This is an excerpt from the 77th Academy Awards ceremony hosted by actor and comedian Chris Rock in 2005. In this skit, Rock suggests that there is a discrepancy between the movies celebrated by the Academy and nominated for Best Picture, and the movies that are most popular and enjoyed by everyday viewers. He furthers this contrast by visiting the Magic Johnson Theaters, a cineplex in downtown Los Angeles, to ask audiences to name their favorite movie of the year. The African American audience members list movies such as “Alien vs Predator,” “Saw 2,” "Chronicles of Riddick,” and "White Chicks," none of which were nominated for Academy Awards. When he asks whether they have seen the movies nominated for Best Picture such as “Sideways,” “Million Dollar Baby,” and “Finding Neverland” they all say ‘no," and even scoff at the suggestion that these movies might be among their favorites. Mid-way through the skit, he interviews Academy member and actor, Albert Brooks, who has seen all the nominated movies but emphatically and ironically claims "White Chicks" was the best movei of the year. The skit ends with a shot of actor and comedian Martin Lawrence, defiantly claiming that he is deserving of an Oscar statuette.
This political advertisement parody by African American comedian Chris Rock aired on Jimmy Kimmel Live shortly before Election Day in 2012. Given that, according to Kimmel, Romney was still far ahead among white voters, Chris Rock took the opportunity to present a recorded message specifically targeted at white people. "In times like these you need a white president you can trust," Rock says, "and that president's name is Barack Obama." Rock proceeds to use a variety of facts to "prove" Obama's whiteness.
This 2014 Starbucks ad for which the coffee company partnered with LGBT network OUTtv, features Bianca Del Rio and Adore Delano, two stars from RuPaul’s Drag Race (2009-present), an American reality television series in which contestants compete to be “America’s next drag superstar.” Del Rio and Delano were rivals on the show and this dynamic is used to express the impact Starbucks has had since 1971, where customers can “expect more than great coffee,” since an intuitive barista is shown anticipating the desires of both drag queens, quelling their argument by presenting them both with coffee at the same time.
This 2009 ad for CVS pharmacy features an Asian-American mother and her twin boys.

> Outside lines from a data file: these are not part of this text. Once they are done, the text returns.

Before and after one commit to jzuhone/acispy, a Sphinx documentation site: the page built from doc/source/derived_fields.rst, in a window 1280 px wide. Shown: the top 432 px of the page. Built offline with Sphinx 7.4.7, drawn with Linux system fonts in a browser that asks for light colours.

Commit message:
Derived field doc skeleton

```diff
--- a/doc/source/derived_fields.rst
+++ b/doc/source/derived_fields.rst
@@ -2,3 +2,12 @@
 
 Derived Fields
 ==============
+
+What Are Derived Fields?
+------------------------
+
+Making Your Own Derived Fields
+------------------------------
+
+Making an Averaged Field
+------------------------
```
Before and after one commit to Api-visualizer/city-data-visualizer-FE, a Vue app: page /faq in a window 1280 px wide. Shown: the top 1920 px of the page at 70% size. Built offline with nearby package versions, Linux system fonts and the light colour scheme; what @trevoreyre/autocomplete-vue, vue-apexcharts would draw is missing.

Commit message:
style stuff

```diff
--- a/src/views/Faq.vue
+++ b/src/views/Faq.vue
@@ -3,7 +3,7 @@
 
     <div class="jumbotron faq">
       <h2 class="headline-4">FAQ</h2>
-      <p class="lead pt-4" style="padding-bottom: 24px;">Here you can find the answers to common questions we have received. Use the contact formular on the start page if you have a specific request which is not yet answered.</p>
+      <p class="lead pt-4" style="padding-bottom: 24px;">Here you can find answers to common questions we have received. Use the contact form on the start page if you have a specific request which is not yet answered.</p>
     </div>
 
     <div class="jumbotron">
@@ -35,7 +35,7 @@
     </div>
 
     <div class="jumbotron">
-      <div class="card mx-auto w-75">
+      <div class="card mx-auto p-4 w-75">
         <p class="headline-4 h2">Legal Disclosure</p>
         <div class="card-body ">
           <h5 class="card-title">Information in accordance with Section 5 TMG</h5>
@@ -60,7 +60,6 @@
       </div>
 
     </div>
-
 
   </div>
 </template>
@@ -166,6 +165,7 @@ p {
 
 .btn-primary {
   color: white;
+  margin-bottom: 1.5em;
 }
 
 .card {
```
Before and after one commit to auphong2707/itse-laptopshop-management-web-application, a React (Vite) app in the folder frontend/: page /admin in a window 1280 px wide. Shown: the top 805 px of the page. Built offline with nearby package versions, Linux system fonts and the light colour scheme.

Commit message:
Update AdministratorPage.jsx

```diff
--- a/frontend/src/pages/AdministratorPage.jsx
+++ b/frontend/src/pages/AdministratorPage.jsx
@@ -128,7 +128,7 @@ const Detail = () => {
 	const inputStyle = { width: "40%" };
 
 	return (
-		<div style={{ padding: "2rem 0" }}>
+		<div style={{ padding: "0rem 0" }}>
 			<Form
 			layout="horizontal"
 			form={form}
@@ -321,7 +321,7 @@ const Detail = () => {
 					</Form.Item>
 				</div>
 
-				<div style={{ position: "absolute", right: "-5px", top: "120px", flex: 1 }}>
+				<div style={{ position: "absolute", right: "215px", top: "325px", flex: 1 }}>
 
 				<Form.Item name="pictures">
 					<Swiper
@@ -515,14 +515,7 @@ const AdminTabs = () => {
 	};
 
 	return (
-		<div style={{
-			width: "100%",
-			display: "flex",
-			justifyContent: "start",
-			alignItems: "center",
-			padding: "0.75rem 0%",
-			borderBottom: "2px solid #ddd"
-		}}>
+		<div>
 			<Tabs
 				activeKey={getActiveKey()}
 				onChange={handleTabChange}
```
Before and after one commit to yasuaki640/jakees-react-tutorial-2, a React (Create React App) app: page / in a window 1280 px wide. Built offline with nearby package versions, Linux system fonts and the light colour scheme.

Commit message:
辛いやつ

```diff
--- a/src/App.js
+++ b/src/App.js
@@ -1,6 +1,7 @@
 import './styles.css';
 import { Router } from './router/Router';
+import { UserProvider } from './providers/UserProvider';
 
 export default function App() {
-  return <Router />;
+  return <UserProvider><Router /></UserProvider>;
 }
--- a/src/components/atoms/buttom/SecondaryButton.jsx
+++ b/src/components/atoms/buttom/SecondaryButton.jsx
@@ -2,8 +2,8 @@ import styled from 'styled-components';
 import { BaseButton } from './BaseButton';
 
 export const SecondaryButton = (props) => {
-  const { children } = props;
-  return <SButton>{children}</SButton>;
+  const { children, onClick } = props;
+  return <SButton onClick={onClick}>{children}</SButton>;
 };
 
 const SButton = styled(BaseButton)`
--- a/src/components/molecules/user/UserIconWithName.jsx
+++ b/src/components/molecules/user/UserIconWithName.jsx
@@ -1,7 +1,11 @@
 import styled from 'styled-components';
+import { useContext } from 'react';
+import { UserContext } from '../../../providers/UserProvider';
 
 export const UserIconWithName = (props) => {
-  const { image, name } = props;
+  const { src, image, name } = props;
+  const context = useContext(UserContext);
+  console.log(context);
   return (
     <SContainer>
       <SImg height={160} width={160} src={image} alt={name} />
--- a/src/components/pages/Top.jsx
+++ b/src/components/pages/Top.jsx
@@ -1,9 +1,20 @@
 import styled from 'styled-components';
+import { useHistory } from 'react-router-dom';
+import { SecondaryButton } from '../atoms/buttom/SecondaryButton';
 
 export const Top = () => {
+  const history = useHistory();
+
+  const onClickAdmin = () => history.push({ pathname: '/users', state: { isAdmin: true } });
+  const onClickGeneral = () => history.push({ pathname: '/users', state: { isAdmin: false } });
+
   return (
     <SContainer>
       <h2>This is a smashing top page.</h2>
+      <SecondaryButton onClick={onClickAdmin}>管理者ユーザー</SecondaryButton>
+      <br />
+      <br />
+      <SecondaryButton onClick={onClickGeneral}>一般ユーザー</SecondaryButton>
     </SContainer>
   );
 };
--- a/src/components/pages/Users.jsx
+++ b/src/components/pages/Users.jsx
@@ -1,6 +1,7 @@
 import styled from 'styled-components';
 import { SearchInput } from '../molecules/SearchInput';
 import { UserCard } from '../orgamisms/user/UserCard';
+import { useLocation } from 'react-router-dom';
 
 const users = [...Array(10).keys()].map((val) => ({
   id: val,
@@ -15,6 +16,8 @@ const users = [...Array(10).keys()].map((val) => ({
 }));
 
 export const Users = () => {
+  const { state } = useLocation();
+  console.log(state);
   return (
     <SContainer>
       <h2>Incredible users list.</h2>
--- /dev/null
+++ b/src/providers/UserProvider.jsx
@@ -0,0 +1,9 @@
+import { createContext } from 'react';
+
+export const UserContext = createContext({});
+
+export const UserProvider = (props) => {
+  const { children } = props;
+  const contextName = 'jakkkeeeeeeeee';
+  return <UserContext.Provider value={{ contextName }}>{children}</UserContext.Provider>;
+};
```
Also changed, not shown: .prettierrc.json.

The mother speaks of the financial value she gets from CVS's 2 for 1 plan, especially with her twins. The content of the commercial is hardly notable or unique -- and that is exactly why it drew praise from some segments of the Asian American community, who praised its portrayal of a "normal" Asian-American family.
This clip comes from an episode of Chapelle’s Show in which Wayne Brady has taken over as host. Chappelle returns, demands his show back, and refuses to co-host with Brady due to the fact that the two “do different things.” To illustrate, Chapelle flashes back to a clip of the two hanging out a few months back. The remainder of the clip depicts Chappelle and Brady driving around and getting into all sorts of trouble, comedically instigated by Brady. Over the course of the evening, Brady pulls up outside a club and shoots several people, drives up to a group of his “hoes” to collect money, forces Chapelle to smoke PCP, breaks the neck of a police officer, and shoots Chappelle in the leg. The clip reverses the persona typically embodied by the family-friendly Brady, and is a response to the characterNegrodamus’previous quote, “White people love Wayne Brady because he makes Bryant Gumbel look like Malcolm X.”